(Entries taken from a collection)
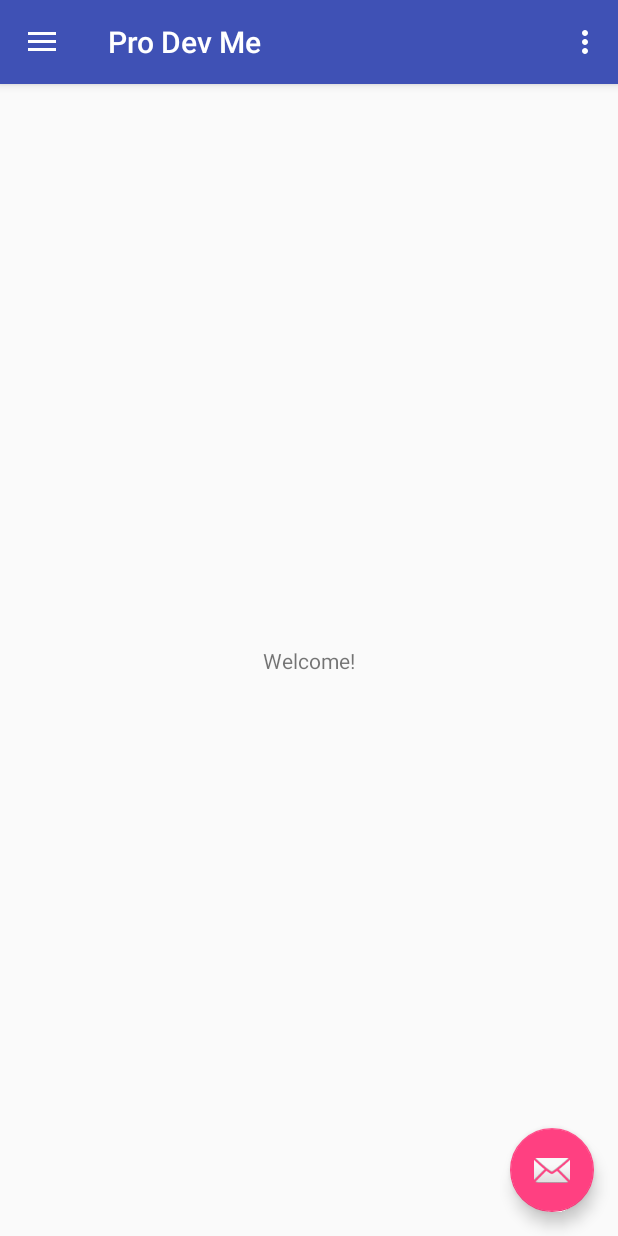
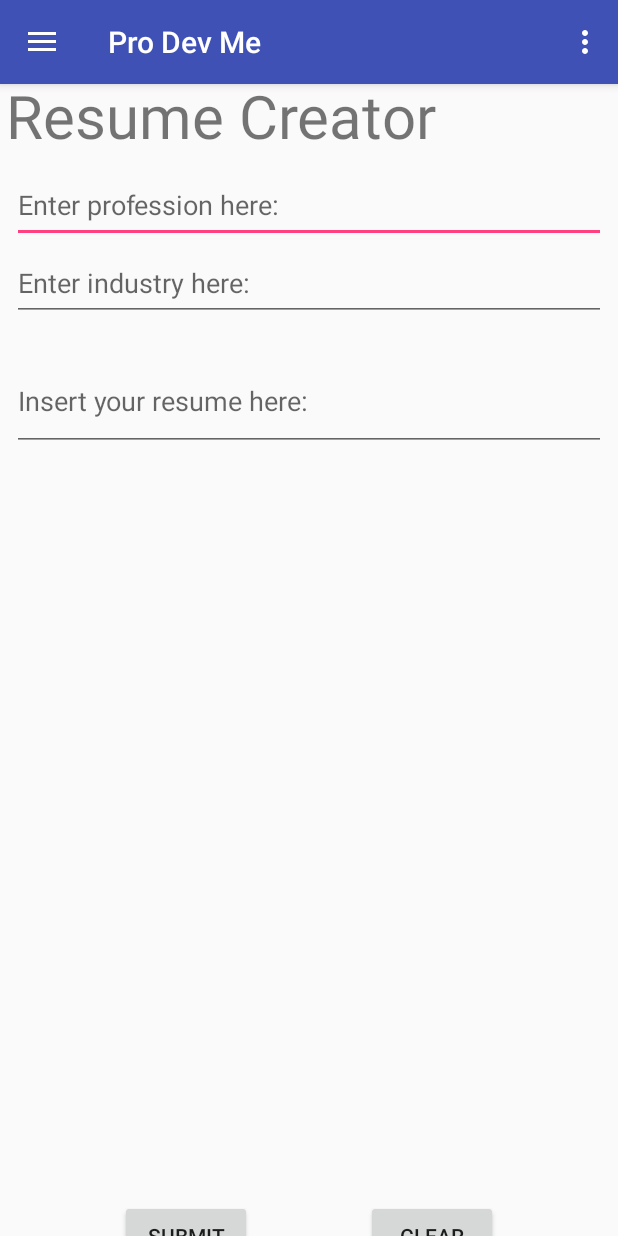
Before and after one commit to jacchevr/ProDevMe, an Android app: the screen it shows after launch (MainActivity), in the side drawer, after a tap on "Create Resume", on a phone screen of 412 x 824 dp. Run offline under Robolectric (Android 15) with nearby library versions, the phone set to English and light mode, and no system bars; our stand-ins replace Room's generated code; libraries missing offline, so code that uses them is left out: com.facebook.stetho; 1 statement that could not run was skipped.

Commit message:
Added new fragments.
Added a welcome screen fragment, a resume viewer fragment, and a resume fragment.

```diff
--- a/app/build.gradle
+++ b/app/build.gradle
@@ -29,6 +29,7 @@ dependencies {
     compile 'com.android.support:design:27.1.0'
     compile 'com.android.support.constraint:constraint-layout:1.0.2'
     compile 'android.arch.persistence.room:runtime:1.0.0'
+    compile 'com.facebook.stetho:stetho:1.5.0'
     testCompile 'junit:junit:4.12'
     annotationProcessor 'android.arch.persistence.room:compiler:1.0.0'
 }
--- a/app/src/main/AndroidManifest.xml
+++ b/app/src/main/AndroidManifest.xml
@@ -8,7 +8,8 @@
     android:label="@string/app_name"
     android:roundIcon="@mipmap/ic_launcher_round"
     android:supportsRtl="true"
-    android:theme="@style/AppTheme">
+    android:theme="@style/AppTheme"
+    android:name=".MyApplication">
     <activity
       android:label="@string/app_name"
       android:name=".MainActivity"
--- a/app/src/main/java/edu/cnm/deepdive/prodevme/MainActivity.java
+++ b/app/src/main/java/edu/cnm/deepdive/prodevme/MainActivity.java
@@ -2,9 +2,6 @@ package edu.cnm.deepdive.prodevme;
 
 import android.arch.persistence.room.Room;
 import android.os.Bundle;
-import android.support.design.widget.FloatingActionButton;
-import android.support.design.widget.Snackbar;
-import android.view.View;
 import android.support.design.widget.NavigationView;
 import android.support.v4.view.GravityCompat;
 import android.support.v4.widget.DrawerLayout;
@@ -26,14 +23,6 @@ public class MainActivity extends AppCompatActivity
     Toolbar toolbar = (Toolbar) findViewById(R.id.toolbar);
     setSupportActionBar(toolbar);
 
-    FloatingActionButton fab = (FloatingActionButton) findViewById(R.id.fab);
-    fab.setOnClickListener(new View.OnClickListener() {
-      @Override
-      public void onClick(View view) {
-        Snackbar.make(view, "Replace with your own action", Snackbar.LENGTH_LONG)
-            .setAction("Action", null).show();
-      }
-    });
 
     DrawerLayout drawer = (DrawerLayout) findViewById(R.id.drawer_layout);
     ActionBarDrawerToggle toggle = new ActionBarDrawerToggle(
@@ -43,6 +32,10 @@ public class MainActivity extends AppCompatActivity
 
     NavigationView navigationView = (NavigationView) findViewById(R.id.nav_view);
     navigationView.setNavigationItemSelectedListener(this);
+    getSupportFragmentManager().beginTransaction()
+                               .replace(R.id.fragment_container, new WelcomeScreenFragment())
+                               .commit();
+
   }
 
   @Override
@@ -86,6 +79,9 @@ public class MainActivity extends AppCompatActivity
     if (id == R.id.my_resumes) {
       // Handle the camera action
     } else if (id == R.id.create_resume) {
+      getSupportFragmentManager().beginTransaction()
+          .replace(R.id.fragment_container, new ResumeFragment())
+          .commit();
 
     } else if (id == R.id.upload_resume) {
 
@@ -100,7 +96,7 @@ public class MainActivity extends AppCompatActivity
     return true;
   }
 
-  public ResumeDatabase getGetDatabase() {
+  public ResumeDatabase getDatabase() {
     if (rDatabase == null){
       rDatabase = Room.databaseBuilder
           (getApplicationContext(), ResumeDatabase.class, "document").build();
--- /dev/null
+++ b/app/src/main/java/edu/cnm/deepdive/prodevme/MyApplication.java
@@ -0,0 +1,11 @@
+package edu.cnm.deepdive.prodevme;
+
+import android.app.Application;
+import com.facebook.stetho.Stetho;
+
+public class MyApplication extends Application {
+    public void onCreate() {
+      super.onCreate();
+      Stetho.initializeWithDefaults(this);
+    }
+  }
--- a/app/src/main/java/edu/cnm/deepdive/prodevme/ResumeDatabase.java
+++ b/app/src/main/java/edu/cnm/deepdive/prodevme/ResumeDatabase.java
@@ -4,6 +4,7 @@ package edu.cnm.deepdive.prodevme;
 import android.arch.persistence.room.Database;
 import android.arch.persistence.room.RoomDatabase;
 import edu.cnm.deepdive.prodevme.dao.DocumentDao;
+import edu.cnm.deepdive.prodevme.dao.UserDao;
 import edu.cnm.deepdive.prodevme.models.Document;
 import edu.cnm.deepdive.prodevme.models.User;
 
@@ -12,4 +13,5 @@ public abstract class ResumeDatabase extends RoomDatabase {
 
   public abstract DocumentDao documentDao();
 
+  public abstract UserDao userDao();
 }
--- a/app/src/main/java/edu/cnm/deepdive/prodevme/ResumeFragment.java
+++ b/app/src/main/java/edu/cnm/deepdive/prodevme/ResumeFragment.java
@@ -6,6 +6,8 @@ import android.support.v4.app.Fragment;
 import android.view.LayoutInflater;
 import android.view.View;
 import android.view.ViewGroup;
+import edu.cnm.deepdive.prodevme.models.Document;
+import edu.cnm.deepdive.prodevme.models.User;
 
 
 /**
@@ -24,7 +26,20 @@ public class ResumeFragment extends Fragment {
       Bundle savedInstanceState) {
     // Inflate the layout for this fragment
     View view = inflater.inflate(R.layout.fragment_resume, container, false);
-
+    new Thread(new Runnable() {
+      @Override
+      public void run() {
+        User user = new User();
+        user.setFirstName("Steve");
+        Document document = new Document();
+        document.setProfession("Java Programmer");
+        document.setIndustry("IT");
+        document.setResume("Resume"); //-Chris
+        document.setUserId(((MainActivity) getActivity()).getDatabase().userDao().insert(user));
+//        document.setUserId(user.getId());
+    ((MainActivity)getActivity()).getDatabase().documentDao().insert(document);
+      }
+    }).start();
 
 
     return view;
--- /dev/null
+++ b/app/src/main/java/edu/cnm/deepdive/prodevme/ResumeViewer.java
@@ -0,0 +1,29 @@
+package edu.cnm.deepdive.prodevme;
+
+
+import android.os.Bundle;
+import android.support.v4.app.Fragment;
+import android.view.LayoutInflater;
+import android.view.View;
+import android.view.ViewGroup;
+
+
+/**
+ * A simple {@link Fragment} subclass.
+ */
+public class ResumeViewer extends Fragment {
+
+
+  public ResumeViewer() {
+    // Required empty public constructor
+  }
+
+
+  @Override
+  public View onCreateView(LayoutInflater inflater, ViewGroup container,
+      Bundle savedInstanceState) {
+    // Inflate the layout for this fragment
+    return inflater.inflate(R.layout.fragment_resume_viewer, container, false);
+  }
+
+}
--- a/app/src/main/java/edu/cnm/deepdive/prodevme/dao/DocumentDao.java
+++ b/app/src/main/java/edu/cnm/deepdive/prodevme/dao/DocumentDao.java
@@ -1,9 +1,29 @@
 package edu.cnm.deepdive.prodevme.dao;
 
 import android.arch.persistence.room.Dao;
+import android.arch.persistence.room.Insert;
 import android.arch.persistence.room.Query;
+import edu.cnm.deepdive.prodevme.models.Document;
+import java.util.List;
 
 @Dao
 public interface DocumentDao {
 
+  @Query("SELECT * FROM document")
+  List<Document> getAll();
+
+  @Query("SELECT * FROM document WHERE resume LIKE :resume LIMIT 1")
+  Document findByResume(String resume);
+
+  @Query("SELECT * FROM document WHERE profession LIKE :profession LIMIT 1")
+  Document findByProfession(String profession);
+
+  @Query("SELECT * FROM document WHERE industry LIKE :industry LIMIT 1")
+  Document findByIndustry(String industry);
+
+  @Query("SELECT * FROM document WHERE id LIKE :id LIMIT 1")
+  Document findById(int id);
+
+  @Insert
+  long insert(Document document);
 }
--- /dev/null
+++ b/app/src/main/java/edu/cnm/deepdive/prodevme/dao/UserDao.java
@@ -0,0 +1,29 @@
+package edu.cnm.deepdive.prodevme.dao;
+
+
+import android.arch.persistence.room.Dao;
+import android.arch.persistence.room.Insert;
+import android.arch.persistence.room.Query;
+import edu.cnm.deepdive.prodevme.models.Document;
+import edu.cnm.deepdive.prodevme.models.User;
+import java.util.List;
+
+@Dao
+public interface UserDao {
+
+  @Query("SELECT * FROM user")
+  List<User> getAll();
+
+  @Query("SELECT * FROM user WHERE first_name LIKE :firstName AND last_name LIKE :lastName LIMIT 1")
+  User findByFullName(String firstName, String lastName);
+
+  @Query("SELECT * FROM user WHERE first_name LIKE :firstName LIMIT 1")
+  User findByFirstName(String firstName);
+
+  @Query("SELECT * FROM user WHERE last_name LIKE :lastName LIMIT 1")
+  User findByLastName(String lastName);
+
+  @Insert
+  long insert(User user);
+
+}
--- a/app/src/main/java/edu/cnm/deepdive/prodevme/models/Document.java
+++ b/app/src/main/java/edu/cnm/deepdive/prodevme/models/Document.java
@@ -2,13 +2,20 @@ package edu.cnm.deepdive.prodevme.models;
 
 import android.arch.persistence.room.ColumnInfo;
 import android.arch.persistence.room.Entity;
+import android.arch.persistence.room.ForeignKey;
 import android.arch.persistence.room.PrimaryKey;
 
-@Entity
+@Entity(foreignKeys = @ForeignKey(entity = User.class,
+    parentColumns = "id",
+    childColumns = "user_id"))
+
 public class Document {
 
   @PrimaryKey(autoGenerate = true)
-  private int id;
+  private long id;
+
+  @ColumnInfo(name = "user_id")
+  private long userId;
 
   @ColumnInfo(name = "profession")
   private String profession;
@@ -22,11 +29,11 @@ public class Document {
   @ColumnInfo(name = "cover_letter")
   private String coverLetter;
 
-  public int getId() {
+  public long getId() {
     return id;
   }
 
-  public void setId(int id) {
+  public void setId(long id) {
     this.id = id;
   }
 
@@ -62,6 +69,10 @@ public class Document {
     this.coverLetter = coverLetter;
   }
 
+  public long getUserId() { return userId; }
+
+  public void setUserId(long userId) { this.userId = userId; }
+
   @Override
-  public String toString() { return profession + " in " + industry + "/n" + resume;}
+  public String toString() { return String.format("%s in %s%n%s", profession, industry, resume);}
 }
--- a/app/src/main/java/edu/cnm/deepdive/prodevme/models/User.java
+++ b/app/src/main/java/edu/cnm/deepdive/prodevme/models/User.java
@@ -9,7 +9,7 @@ import android.arch.persistence.room.PrimaryKey;
 public class User {
 
   @PrimaryKey(autoGenerate = true)
-  private int id;
+  private long id;
 
   @ColumnInfo(name = "last_name")
   private String lastName;
@@ -17,11 +17,11 @@ public class User {
   @ColumnInfo(name = "first_name")
   private String firstName;
 
-  public int getId() {
+  public long getId() {
     return id;
   }
 
-  public void setId(int id) {
+  public void setId(long id) {
     this.id = id;
   }
 
--- a/app/src/main/res/layout/app_bar_main.xml
+++ b/app/src/main/res/layout/app_bar_main.xml
@@ -23,12 +23,5 @@
 
   <include layout="@layout/content_main"/>
 
-  <android.support.design.widget.FloatingActionButton
-    android:id="@+id/fab"
-    android:layout_width="wrap_content"
-    android:layout_height="wrap_content"
-    android:layout_margin="@dimen/fab_margin"
-    android:layout_gravity="bottom|end"
-    app:srcCompat="@android:drawable/ic_dialog_email"/>
 
 </android.support.design.widget.CoordinatorLayout>
--- a/app/src/main/res/layout/content_main.xml
+++ b/app/src/main/res/layout/content_main.xml
@@ -1,21 +1,14 @@
 <?xml version="1.0" encoding="utf-8"?>
-<android.support.constraint.ConstraintLayout
+<android.support.v7.widget.FitWindowsFrameLayout
+  android:id="@+id/fragment_container"
   xmlns:android="http://schemas.android.com/apk/res/android"
-  xmlns:app="http://schemas.android.com/apk/res-auto"
   xmlns:tools="http://schemas.android.com/tools"
   android:layout_width="match_parent"
   android:layout_height="match_parent"
-  app:layout_behavior="@string/appbar_scrolling_view_behavior"
   tools:context="edu.cnm.deepdive.prodevme.MainActivity"
   tools:showIn="@layout/app_bar_main">
 
-  <TextView
-    android:layout_width="wrap_content"
-    android:layout_height="wrap_content"
-    android:text="Welcome!"
-    app:layout_constraintBottom_toBottomOf="parent"
-    app:layout_constraintLeft_toLeftOf="parent"
-    app:layout_constraintRight_toRightOf="parent"
-    app:layout_constraintTop_toTopOf="parent"/>
 
-</android.support.constraint.ConstraintLayout>
+
+
+</android.support.v7.widget.FitWindowsFrameLayout>
--- a/app/src/main/res/layout/fragment_resume.xml
+++ b/app/src/main/res/layout/fragment_resume.xml
@@ -1,13 +1,103 @@
-<FrameLayout xmlns:android="http://schemas.android.com/apk/res/android"
+<android.support.constraint.ConstraintLayout xmlns:android="http://schemas.android.com/apk/res/android"
+  xmlns:app="http://schemas.android.com/apk/res-auto"
   xmlns:tools="http://schemas.android.com/tools"
   android:layout_width="match_parent"
   android:layout_height="match_parent"
-  tools:context="edu.cnm.deepdive.prodevme.ResumeFragment">
+  tools:context="edu.cnm.deepdive.prodevme.ResumeFragment"
+  android:id="@+id/resume_fragment"
+  app:layout_constraintTop_toBottomOf="@id/toolbar">
 
-  <!-- TODO: Update blank fragment layout -->
   <TextView
-    android:layout_width="match_parent"
-    android:layout_height="match_parent"
-    android:text="@string/hello_blank_fragment"/>
+    android:id="@+id/welcome"
+    android:layout_width="0dp"
+    android:layout_height="wrap_content"
+    android:layout_marginTop="50dp"
+    android:layout_marginLeft="4dp"
+    android:layout_marginRight="4dp"
+    android:text="Resume Creator"
+    android:textSize="40dp"
+    app:layout_constraintLeft_toLeftOf="parent"
+    app:layout_constraintRight_toRightOf="parent"
+    app:layout_constraintTop_toTopOf="parent"
+    tools:layout_editor_absoluteX="8dp"/>
 
-</FrameLayout>
+  <EditText
+    android:id="@+id/profession"
+    android:layout_width="0dp"
+    android:layout_height="50dp"
+    android:layout_marginTop="8dp"
+    android:layout_marginLeft="8dp"
+    android:layout_marginRight="8dp"
+    android:hint="Enter profession here:"
+    app:layout_constraintLeft_toLeftOf="parent"
+    app:layout_constraintRight_toRightOf="parent"
+    app:layout_constraintTop_toBottomOf="@+id/welcome"
+    />
+  <!--android:maxLines="2"-->
+
+
+
+  <EditText
+    android:id="@+id/industry"
+    android:layout_width="0dp"
+    android:layout_height="50dp"
+    android:layout_marginTop="2dp"
+    android:layout_marginStart="8dp"
+    android:layout_marginEnd="8dp"
+    android:layout_marginLeft="8dp"
+    android:layout_marginRight="8dp"
+    android:hint="Enter industry here:"
+    android:maxLines="2"
+    app:layout_constraintHorizontal_bias="0.0"
+    app:layout_constraintLeft_toLeftOf="parent"
+    app:layout_constraintRight_toRightOf="parent"
+    app:layout_constraintTop_toBottomOf="@+id/profession"
+    app:layout_constraintVertical_bias="1.0"/>
+
+  <EditText
+    android:id="@+id/resumeInsert"
+    android:layout_width="0dp"
+    android:layout_height="wrap_content"
+    android:layout_marginTop="20dp"
+    android:layout_marginBottom="24dp"
+    android:layout_marginStart="8dp"
+    android:layout_marginEnd="8dp"
+    android:layout_marginLeft="8dp"
+    android:layout_marginRight="8dp"
+    android:hint="Insert your resume here:"
+    android:inputType="textMultiLine"
+    android:lines="11"
+    android:maxHeight="200dp"
+    android:minLines="2"
+    android:scrollbars="vertical"
+    app:layout_constraintHorizontal_bias="0.0"
+    app:layout_constraintLeft_toLeftOf="parent"
+    app:layout_constraintRight_toRightOf="parent"
+    app:layout_constraintTop_toBottomOf="@+id/industry"
+    app:layout_constraintVertical_bias="0.0"/>
+
+  <Button
+    android:id="@+id/submit_button"
+    android:layout_width="wrap_content"
+    android:layout_height="wrap_content"
+    android:layout_marginBottom="24dp"
+    android:layout_marginLeft="80dp"
+    android:layout_marginTop="480dp"
+    android:text="Submit"
+    app:layout_constraintTop_toBottomOf="parent"
+    app:layout_constraintBottom_toBottomOf="parent"
+    app:layout_constraintLeft_toLeftOf="parent"/>
+
+  <Button
+    android:id="@+id/clear_button"
+    android:layout_width="wrap_content"
+    android:layout_height="wrap_content"
+    android:layout_marginBottom="24dp"
+    android:layout_marginRight="80dp"
+    android:layout_marginTop="480dp"
+    android:text="Clear"
+    app:layout_constraintTop_toBottomOf="parent"
+    app:layout_constraintBottom_toBottomOf="parent"
+    app:layout_constraintRight_toRightOf="parent"/>
+
+</android.support.constraint.ConstraintLayout>
--- /dev/null
+++ b/app/src/main/res/layout/fragment_resume_viewer.xml
@@ -0,0 +1,13 @@
+<FrameLayout xmlns:android="http://schemas.android.com/apk/res/android"
+  xmlns:tools="http://schemas.android.com/tools"
+  android:layout_width="match_parent"
+  android:layout_height="match_parent"
+  tools:context="edu.cnm.deepdive.prodevme.ResumeViewer">
+
+  <!-- TODO: Update blank fragment layout -->
+  <TextView
+    android:layout_width="match_parent"
+    android:layout_height="match_parent"
+    android:text="@string/hello_blank_fragment"/>
+
+</FrameLayout>
--- a/app/src/main/res/layout/fragment_welcome_screen.xml
+++ b/app/src/main/res/layout/fragment_welcome_screen.xml
@@ -3,7 +3,8 @@
   xmlns:tools="http://schemas.android.com/tools"
   android:layout_width="match_parent"
   android:layout_height="match_parent"
-  tools:context="edu.cnm.deepdive.prodevme.WelcomeScreenFragment">
+  tools:context="edu.cnm.deepdive.prodevme.WelcomeScreenFragment"
+  app:layout_constraintBottom_toBottomOf="parent">
 
   <!-- TODO: Update blank fragment layout -->
   <ImageView
@@ -31,20 +32,19 @@
       android:id="@+id/welcomeMessage"
       android:textStyle="bold"
       android:gravity="center"
-      android:layout_width="match_parent"
+      android:layout_width="wrap_content"
       android:layout_height="wrap_content"
-      android:layout_marginTop="20dp"
+      android:layout_marginTop="60dp"
       android:paddingLeft="10dp"
       android:paddingRight="10dp"
       android:ems="10"
       android:fontFamily="serif"
-      android:inputType="textPersonName"
       android:text="Welcome, professional!"
       android:textColor="#4f4f4f"
-      android:textSize="30dp"
+      android:textSize="30sp"
       app:layout_constraintLeft_toLeftOf="parent"
       app:layout_constraintRight_toRightOf="parent"
-      app:layout_constraintTop_toTopOf="@+id/imageView2"/>
+      app:layout_constraintTop_toTopOf="parent"/>
 
 
 
```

● **PROBLEM TO SOLVE**
What lines of the data contain the string "design"? List them.

● **YOUR SOLUTION**
     compile 'com.android.support:design:27.1.0'
-import android.support.design.widget.FloatingActionButton;
-import android.support.design.widget.Snackbar;
 import android.support.design.widget.NavigationView;
-  <android.support.design.widget.FloatingActionButton
 </android.support.design.widget.CoordinatorLayout>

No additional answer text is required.